Revision tracking records:
%%

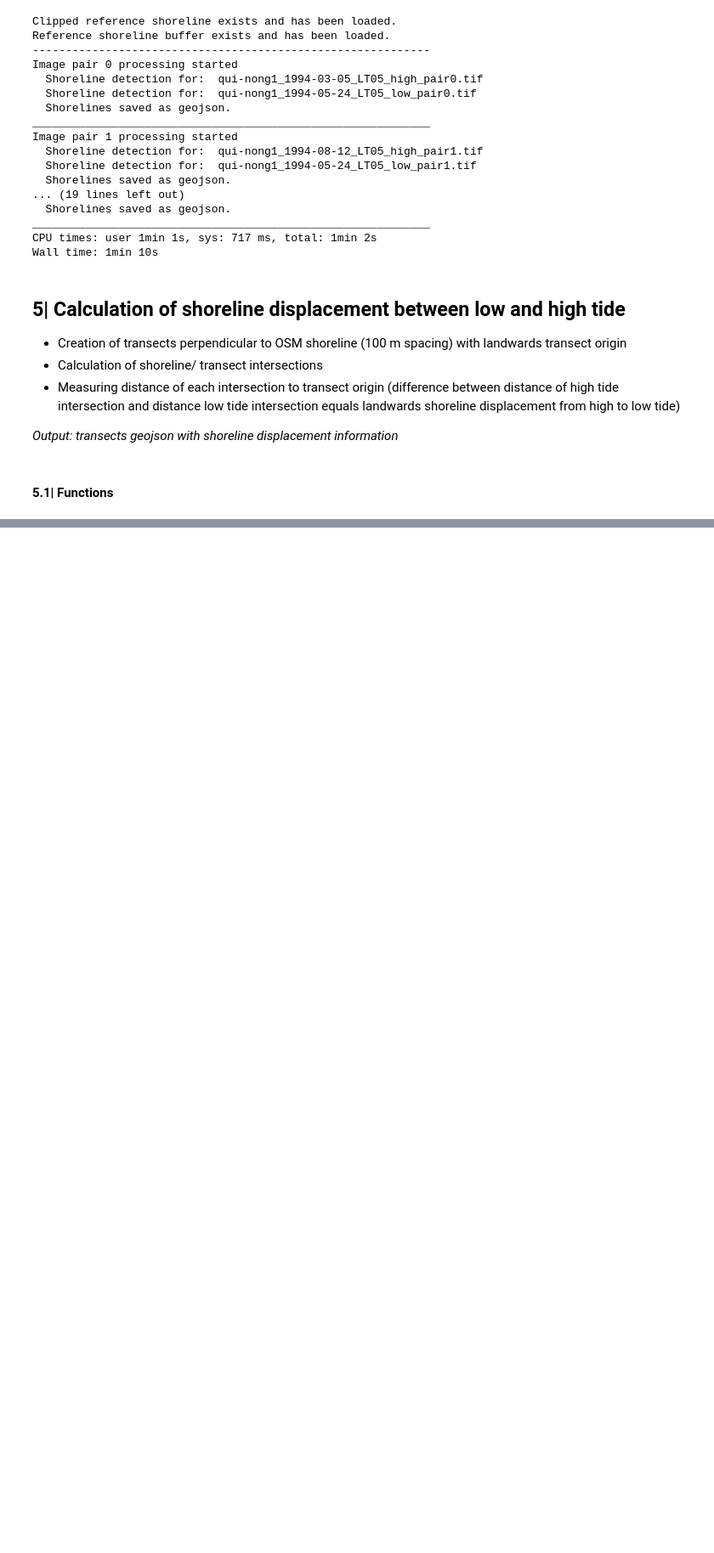
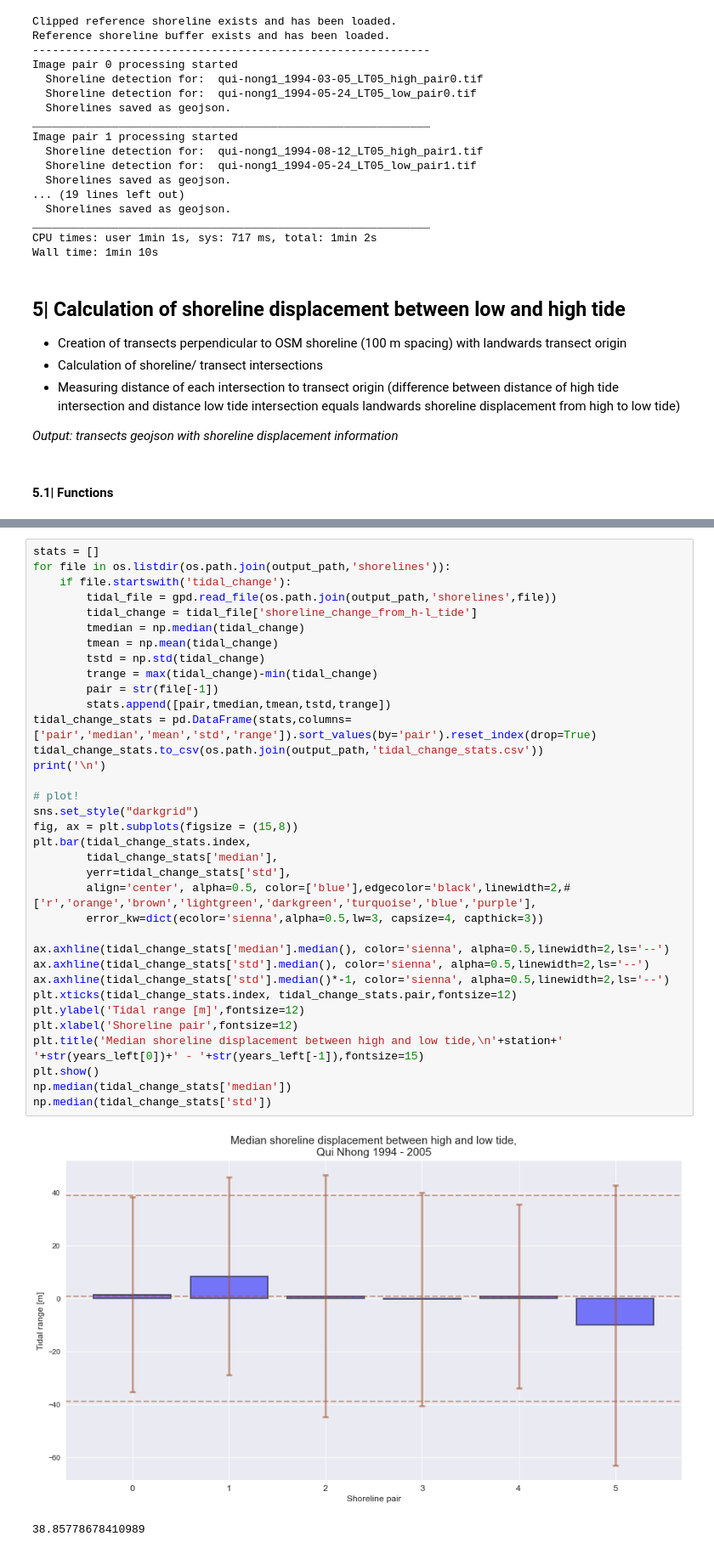
Before and after one commit to ronjalappe/Quantification_tidal_effects_Landsat, a Jupyter notebook: Tidal_effects_Qui-Nhong.ipynb, the cells around one changed output, grey strips where cells are left out. Shown at 85% size. Drawn from its saved outputs; the diff is of its cells as text; blank space fills up the shorter version.

```diff
--- a/Tidal_effects_Qui-Nhong.ipynb
+++ b/Tidal_effects_Qui-Nhong.ipynb
@@ -1275,0 +1331,38 @@ for i, pair in enumerate(shoreline_pairs):
+# %%
+stats = []
+for file in os.listdir(os.path.join(output_path,'shorelines')):
+    if file.startswith('tidal_change'):
+        tidal_file = gpd.read_file(os.path.join(output_path,'shorelines',file))
+        tidal_change = tidal_file['shoreline_change_from_h-l_tide']
+        tmedian = np.median(tidal_change)
+        tmean = np.mean(tidal_change)
+        tstd = np.std(tidal_change)
+        trange = max(tidal_change)-min(tidal_change)
+        pair = str(file[-1])
+        stats.append([pair,tmedian,tmean,tstd,trange])
+tidal_change_stats = pd.DataFrame(stats,columns=['pair','median','mean','std','range']).sort_values(by='pair').reset_index(drop=True)
+tidal_change_stats.to_csv(os.path.join(output_path,'tidal_change_stats.csv'))
+print('\n')
+
+# plot!
+sns.set_style("darkgrid")
+fig, ax = plt.subplots(figsize = (15,8))
+plt.bar(tidal_change_stats.index,
+        tidal_change_stats['median'],
+        yerr=tidal_change_stats['std'],
+        align='center', alpha=0.5, color=['blue'],edgecolor='black',linewidth=2,#['r','orange','brown','lightgreen','darkgreen','turquoise','blue','purple'],
+        error_kw=dict(ecolor='sienna',alpha=0.5,lw=3, capsize=4, capthick=3))
+
+ax.axhline(tidal_change_stats['median'].median(), color='sienna', alpha=0.5,linewidth=2,ls='--')
+ax.axhline(tidal_change_stats['std'].median(), color='sienna', alpha=0.5,linewidth=2,ls='--')
+ax.axhline(tidal_change_stats['std'].median()*-1, color='sienna', alpha=0.5,linewidth=2,ls='--')
+plt.xticks(tidal_change_stats.index, tidal_change_stats.pair,fontsize=12)
+plt.ylabel('Tidal range [m]',fontsize=12)
+plt.xlabel('Shoreline pair',fontsize=12)
+plt.title('Median shoreline displacement between high and low tide,\n'+station+' '+str(years_left[0])+' - '+str(years_left[-1]),fontsize=15)
+plt.show()
+np.median(tidal_change_stats['median'])
+np.median(tidal_change_stats['std'])
+# %% [output]
+[figure, added]
+38.85778678410989
```
Also changed, not shown: parts of 18 cells of this notebook, 24 other files.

%%

TASK BRIEF ::
In the records above, find each line that mentions the word "alpha", and copy it.

SOLVED PROBLEM ::
+        align='center', alpha=0.5, color=['blue'],edgecolor='black',linewidth=2,#['r','orange','brown','lightgreen','darkgreen','turquoise','blue','purple'],
+        error_kw=dict(ecolor='sienna',alpha=0.5,lw=3, capsize=4, capthick=3))
+ax.axhline(tidal_change_stats['median'].median(), color='sienna', alpha=0.5,linewidth=2,ls='--')
+ax.axhline(tidal_change_stats['std'].median(), color='sienna', alpha=0.5,linewidth=2,ls='--')
+ax.axhline(tidal_change_stats['std'].median()*-1, color='sienna', alpha=0.5,linewidth=2,ls='--')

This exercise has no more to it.